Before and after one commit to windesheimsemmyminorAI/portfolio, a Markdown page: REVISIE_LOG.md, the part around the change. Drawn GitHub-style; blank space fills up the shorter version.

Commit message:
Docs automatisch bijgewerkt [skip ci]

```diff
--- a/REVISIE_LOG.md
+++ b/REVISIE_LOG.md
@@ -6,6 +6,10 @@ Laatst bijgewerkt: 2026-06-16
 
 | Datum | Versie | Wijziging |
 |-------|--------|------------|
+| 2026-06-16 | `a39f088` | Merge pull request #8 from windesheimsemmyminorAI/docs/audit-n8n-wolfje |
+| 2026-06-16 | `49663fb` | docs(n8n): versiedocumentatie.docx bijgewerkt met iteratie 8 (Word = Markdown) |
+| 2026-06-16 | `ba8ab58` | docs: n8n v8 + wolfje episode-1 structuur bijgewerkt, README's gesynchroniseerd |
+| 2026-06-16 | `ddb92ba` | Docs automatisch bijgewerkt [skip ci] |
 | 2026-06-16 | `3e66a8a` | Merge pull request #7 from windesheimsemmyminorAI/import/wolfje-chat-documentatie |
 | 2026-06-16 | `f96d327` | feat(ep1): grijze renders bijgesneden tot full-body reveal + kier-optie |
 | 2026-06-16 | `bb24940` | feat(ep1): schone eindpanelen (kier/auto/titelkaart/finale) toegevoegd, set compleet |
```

★ ★ ★ ★ ★ ★ ★

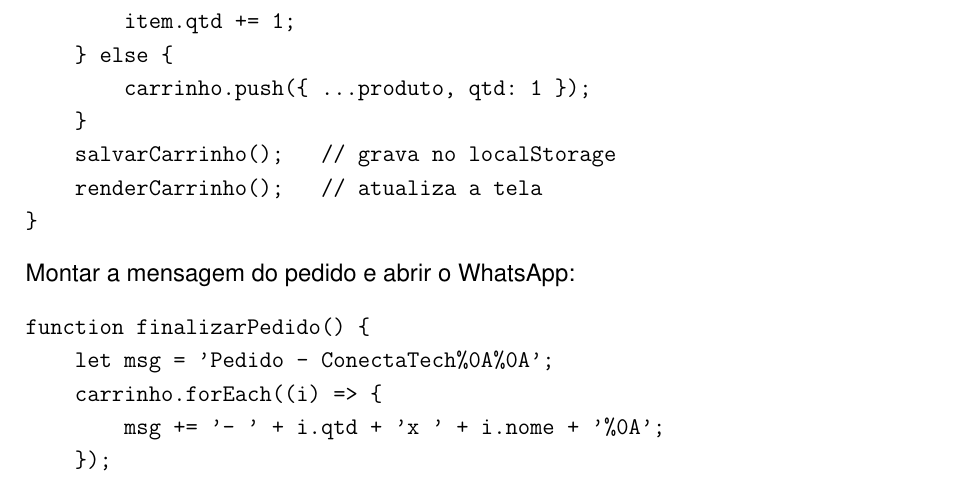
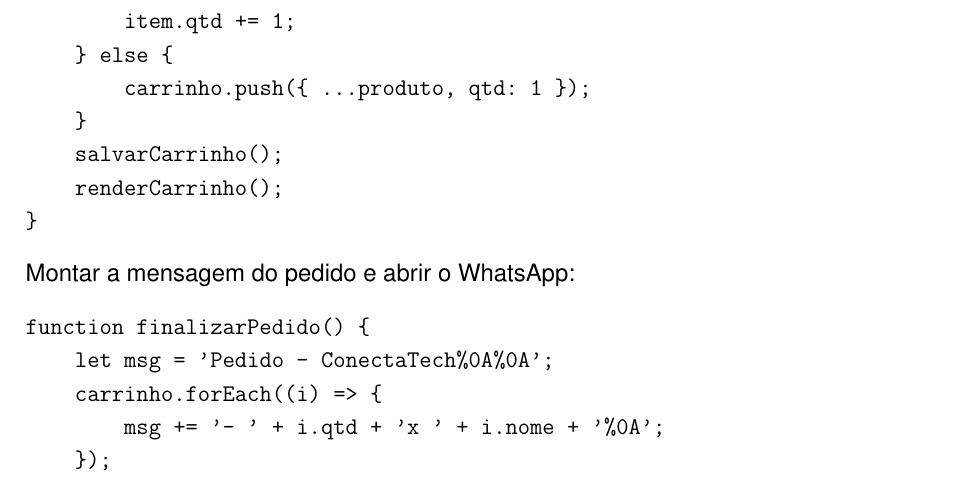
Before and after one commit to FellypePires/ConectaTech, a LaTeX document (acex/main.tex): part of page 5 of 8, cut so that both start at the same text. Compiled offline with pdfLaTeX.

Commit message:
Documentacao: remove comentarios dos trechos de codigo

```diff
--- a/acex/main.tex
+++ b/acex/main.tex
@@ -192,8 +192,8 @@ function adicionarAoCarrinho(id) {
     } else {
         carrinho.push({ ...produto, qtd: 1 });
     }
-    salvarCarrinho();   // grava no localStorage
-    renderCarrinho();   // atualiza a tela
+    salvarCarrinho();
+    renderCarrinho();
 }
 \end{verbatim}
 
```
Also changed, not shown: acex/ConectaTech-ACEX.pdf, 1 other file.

★ ★ ★ ★ ★ ★ ★

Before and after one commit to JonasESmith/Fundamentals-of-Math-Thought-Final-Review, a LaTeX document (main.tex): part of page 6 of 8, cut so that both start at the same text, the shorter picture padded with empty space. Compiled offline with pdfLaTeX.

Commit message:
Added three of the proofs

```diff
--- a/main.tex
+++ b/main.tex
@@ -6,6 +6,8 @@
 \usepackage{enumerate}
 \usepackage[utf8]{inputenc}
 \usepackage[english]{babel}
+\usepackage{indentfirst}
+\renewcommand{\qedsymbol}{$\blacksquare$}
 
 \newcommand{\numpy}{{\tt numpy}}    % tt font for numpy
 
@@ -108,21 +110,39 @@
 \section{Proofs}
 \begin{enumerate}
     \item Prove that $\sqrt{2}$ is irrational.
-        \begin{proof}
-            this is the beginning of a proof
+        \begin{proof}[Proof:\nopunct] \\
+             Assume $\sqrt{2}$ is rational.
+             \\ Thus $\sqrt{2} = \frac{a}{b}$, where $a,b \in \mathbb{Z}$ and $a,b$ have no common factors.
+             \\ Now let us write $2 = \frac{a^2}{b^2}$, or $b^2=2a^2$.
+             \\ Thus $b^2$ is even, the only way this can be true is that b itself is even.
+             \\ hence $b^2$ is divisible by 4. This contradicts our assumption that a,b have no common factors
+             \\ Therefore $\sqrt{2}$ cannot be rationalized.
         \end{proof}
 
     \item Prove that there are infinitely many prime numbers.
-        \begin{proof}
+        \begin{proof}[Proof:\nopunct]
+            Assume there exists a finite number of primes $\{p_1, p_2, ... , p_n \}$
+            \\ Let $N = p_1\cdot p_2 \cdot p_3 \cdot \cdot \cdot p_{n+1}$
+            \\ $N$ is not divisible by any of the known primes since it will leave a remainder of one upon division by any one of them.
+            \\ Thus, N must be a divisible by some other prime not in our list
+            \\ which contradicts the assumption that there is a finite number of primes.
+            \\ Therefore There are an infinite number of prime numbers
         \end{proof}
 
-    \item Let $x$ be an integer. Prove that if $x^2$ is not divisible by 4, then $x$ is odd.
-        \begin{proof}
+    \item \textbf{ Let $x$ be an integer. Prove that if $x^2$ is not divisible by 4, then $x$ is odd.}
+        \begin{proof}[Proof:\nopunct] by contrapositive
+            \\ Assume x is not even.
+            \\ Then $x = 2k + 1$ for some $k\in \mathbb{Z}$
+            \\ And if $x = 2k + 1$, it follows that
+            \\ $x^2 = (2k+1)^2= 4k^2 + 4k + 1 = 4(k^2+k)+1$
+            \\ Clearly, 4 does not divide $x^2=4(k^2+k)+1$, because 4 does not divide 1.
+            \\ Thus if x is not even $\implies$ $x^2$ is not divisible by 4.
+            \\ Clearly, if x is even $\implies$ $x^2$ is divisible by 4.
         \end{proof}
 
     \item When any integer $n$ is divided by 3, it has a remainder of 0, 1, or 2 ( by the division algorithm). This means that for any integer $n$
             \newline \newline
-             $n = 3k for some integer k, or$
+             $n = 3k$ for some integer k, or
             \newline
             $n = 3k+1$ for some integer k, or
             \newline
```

★ ★ ★ ★ ★ ★ ★

WHAT YOU ARE ASKED TO DO.
Check each line above for the word "some", and copy the lines where it appears.

TASK RESPONSE.
+            \\ Thus, N must be a divisible by some other prime not in our list
+            \\ Then $x = 2k + 1$ for some $k\in \mathbb{Z}$
-             $n = 3k for some integer k, or$
+             $n = 3k$ for some integer k, or
             $n = 3k+1$ for some integer k, or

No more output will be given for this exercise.